Edit tracking data
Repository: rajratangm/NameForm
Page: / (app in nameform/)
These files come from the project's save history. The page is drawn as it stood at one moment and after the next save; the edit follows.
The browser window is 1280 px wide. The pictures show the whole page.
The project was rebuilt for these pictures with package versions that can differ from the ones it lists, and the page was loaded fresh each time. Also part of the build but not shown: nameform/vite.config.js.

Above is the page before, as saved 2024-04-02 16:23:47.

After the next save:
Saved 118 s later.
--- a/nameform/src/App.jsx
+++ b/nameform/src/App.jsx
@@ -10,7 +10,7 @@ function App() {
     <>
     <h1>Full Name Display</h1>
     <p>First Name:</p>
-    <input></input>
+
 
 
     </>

* * *

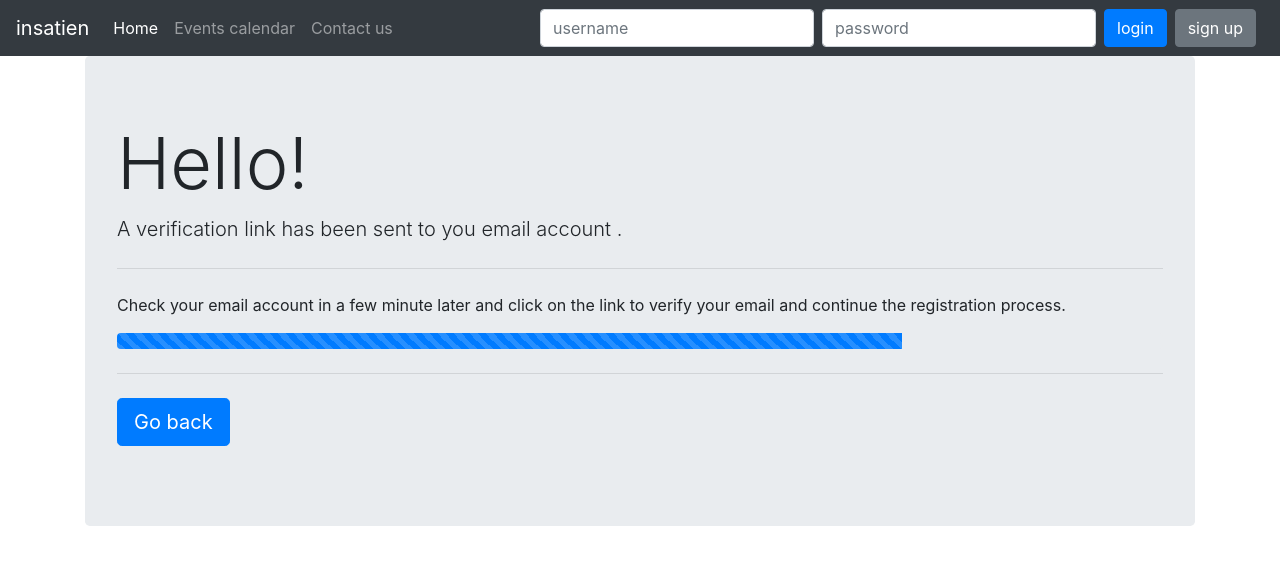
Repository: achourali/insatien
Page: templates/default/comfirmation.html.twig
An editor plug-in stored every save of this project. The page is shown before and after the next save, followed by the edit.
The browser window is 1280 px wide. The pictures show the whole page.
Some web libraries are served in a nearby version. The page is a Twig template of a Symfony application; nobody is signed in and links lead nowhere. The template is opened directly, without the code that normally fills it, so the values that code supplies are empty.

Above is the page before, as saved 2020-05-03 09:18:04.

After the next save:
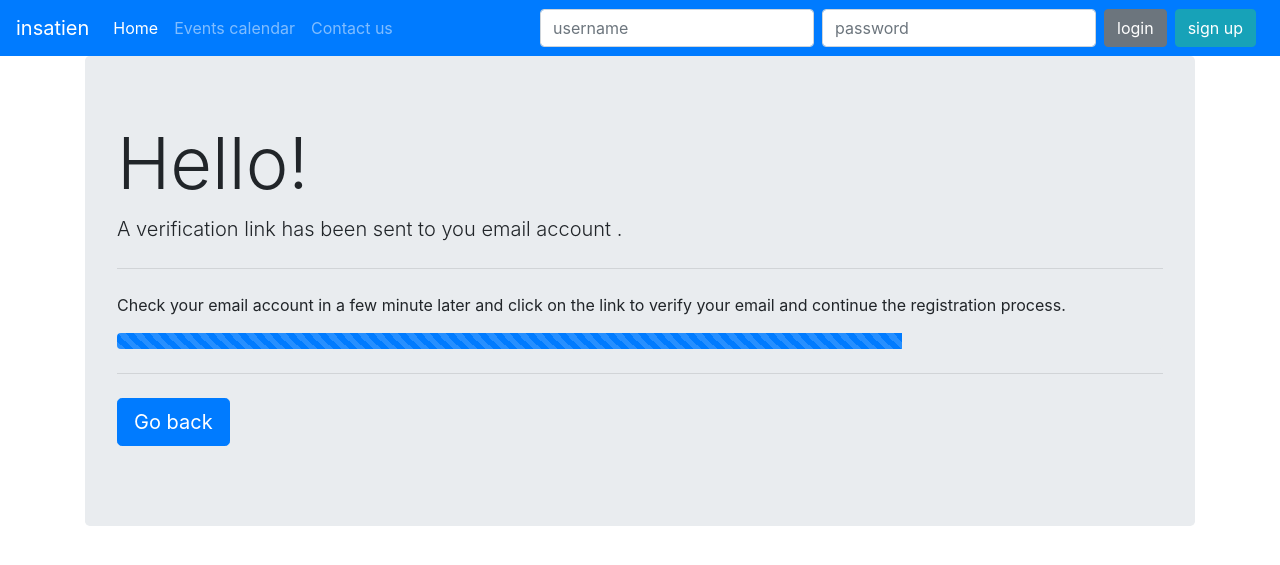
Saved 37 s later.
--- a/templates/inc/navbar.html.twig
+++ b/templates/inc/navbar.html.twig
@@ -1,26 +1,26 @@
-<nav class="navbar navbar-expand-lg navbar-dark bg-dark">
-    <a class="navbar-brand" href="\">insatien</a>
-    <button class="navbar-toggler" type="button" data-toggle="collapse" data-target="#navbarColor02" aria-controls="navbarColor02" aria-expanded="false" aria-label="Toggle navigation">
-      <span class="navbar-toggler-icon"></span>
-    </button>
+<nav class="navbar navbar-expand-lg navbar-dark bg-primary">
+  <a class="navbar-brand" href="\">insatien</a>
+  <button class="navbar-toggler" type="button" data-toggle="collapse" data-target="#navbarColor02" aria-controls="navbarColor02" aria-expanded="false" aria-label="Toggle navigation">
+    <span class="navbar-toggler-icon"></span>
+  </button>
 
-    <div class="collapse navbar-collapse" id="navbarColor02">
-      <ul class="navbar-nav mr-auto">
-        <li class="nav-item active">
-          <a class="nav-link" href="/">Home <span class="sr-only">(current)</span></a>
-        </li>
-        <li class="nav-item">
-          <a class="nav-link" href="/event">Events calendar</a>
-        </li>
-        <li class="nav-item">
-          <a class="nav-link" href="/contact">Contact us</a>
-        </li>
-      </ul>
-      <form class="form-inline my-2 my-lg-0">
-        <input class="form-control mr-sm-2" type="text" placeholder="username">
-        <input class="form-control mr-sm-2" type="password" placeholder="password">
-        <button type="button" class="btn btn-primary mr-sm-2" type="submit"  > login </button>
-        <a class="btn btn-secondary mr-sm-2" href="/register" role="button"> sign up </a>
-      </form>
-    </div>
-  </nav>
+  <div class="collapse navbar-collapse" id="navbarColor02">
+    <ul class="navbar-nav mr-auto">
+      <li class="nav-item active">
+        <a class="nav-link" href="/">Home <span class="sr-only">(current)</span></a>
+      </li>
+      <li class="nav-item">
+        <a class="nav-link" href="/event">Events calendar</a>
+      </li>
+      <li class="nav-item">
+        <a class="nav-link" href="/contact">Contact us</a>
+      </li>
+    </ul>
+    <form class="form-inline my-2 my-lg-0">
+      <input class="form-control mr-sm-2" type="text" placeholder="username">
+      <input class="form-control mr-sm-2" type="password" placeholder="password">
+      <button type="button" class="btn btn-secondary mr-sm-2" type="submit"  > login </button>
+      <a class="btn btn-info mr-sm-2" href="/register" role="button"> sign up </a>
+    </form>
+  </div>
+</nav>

--

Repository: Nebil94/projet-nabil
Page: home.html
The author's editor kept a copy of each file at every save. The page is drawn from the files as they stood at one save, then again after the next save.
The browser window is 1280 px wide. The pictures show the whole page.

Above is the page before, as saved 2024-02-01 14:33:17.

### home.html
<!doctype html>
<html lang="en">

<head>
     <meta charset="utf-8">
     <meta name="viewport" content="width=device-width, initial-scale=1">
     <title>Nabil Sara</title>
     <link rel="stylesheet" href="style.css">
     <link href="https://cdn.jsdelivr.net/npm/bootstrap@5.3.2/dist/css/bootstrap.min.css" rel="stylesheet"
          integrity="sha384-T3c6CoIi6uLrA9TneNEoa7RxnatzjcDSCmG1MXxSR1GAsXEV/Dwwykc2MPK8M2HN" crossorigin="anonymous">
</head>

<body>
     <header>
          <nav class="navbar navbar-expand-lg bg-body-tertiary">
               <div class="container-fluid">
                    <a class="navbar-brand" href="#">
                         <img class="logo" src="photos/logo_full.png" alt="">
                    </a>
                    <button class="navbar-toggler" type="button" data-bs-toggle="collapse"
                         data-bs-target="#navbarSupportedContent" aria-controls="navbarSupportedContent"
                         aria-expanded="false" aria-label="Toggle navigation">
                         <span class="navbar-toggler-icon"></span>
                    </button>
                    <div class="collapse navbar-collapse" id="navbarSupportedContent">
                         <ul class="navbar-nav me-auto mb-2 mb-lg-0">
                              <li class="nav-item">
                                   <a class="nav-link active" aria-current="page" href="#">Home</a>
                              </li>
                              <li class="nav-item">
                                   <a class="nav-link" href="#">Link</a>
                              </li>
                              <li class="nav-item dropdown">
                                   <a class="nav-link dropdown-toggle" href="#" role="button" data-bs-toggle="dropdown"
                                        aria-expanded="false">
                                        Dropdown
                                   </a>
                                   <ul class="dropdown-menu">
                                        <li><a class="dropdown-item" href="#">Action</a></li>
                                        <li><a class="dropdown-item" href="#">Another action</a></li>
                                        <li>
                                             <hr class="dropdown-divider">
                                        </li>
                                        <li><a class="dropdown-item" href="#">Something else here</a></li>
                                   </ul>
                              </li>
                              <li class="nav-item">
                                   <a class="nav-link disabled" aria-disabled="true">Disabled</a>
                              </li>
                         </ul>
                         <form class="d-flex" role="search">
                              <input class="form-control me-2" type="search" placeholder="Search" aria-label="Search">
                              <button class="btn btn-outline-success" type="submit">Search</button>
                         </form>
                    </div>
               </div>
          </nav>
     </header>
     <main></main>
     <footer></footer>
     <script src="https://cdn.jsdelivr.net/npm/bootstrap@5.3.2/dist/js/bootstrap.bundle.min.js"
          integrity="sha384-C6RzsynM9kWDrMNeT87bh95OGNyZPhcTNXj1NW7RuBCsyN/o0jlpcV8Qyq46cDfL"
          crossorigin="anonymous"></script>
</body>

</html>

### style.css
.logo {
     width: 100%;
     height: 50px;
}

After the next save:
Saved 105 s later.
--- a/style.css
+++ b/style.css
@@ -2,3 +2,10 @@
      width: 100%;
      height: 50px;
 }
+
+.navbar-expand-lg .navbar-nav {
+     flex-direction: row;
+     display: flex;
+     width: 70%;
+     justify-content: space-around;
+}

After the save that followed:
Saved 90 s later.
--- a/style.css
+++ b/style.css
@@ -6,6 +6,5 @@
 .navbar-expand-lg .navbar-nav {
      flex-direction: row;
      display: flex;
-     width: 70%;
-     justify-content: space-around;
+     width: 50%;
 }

WHAT YOU NEED TO DO:
The answer must consist of every line in the records above that contains the word "brand".

ANSWER TO THIS TASK:
-    <a class="navbar-brand" href="\">insatien</a>
+  <a class="navbar-brand" href="\">insatien</a>
                    <a class="navbar-brand" href="#">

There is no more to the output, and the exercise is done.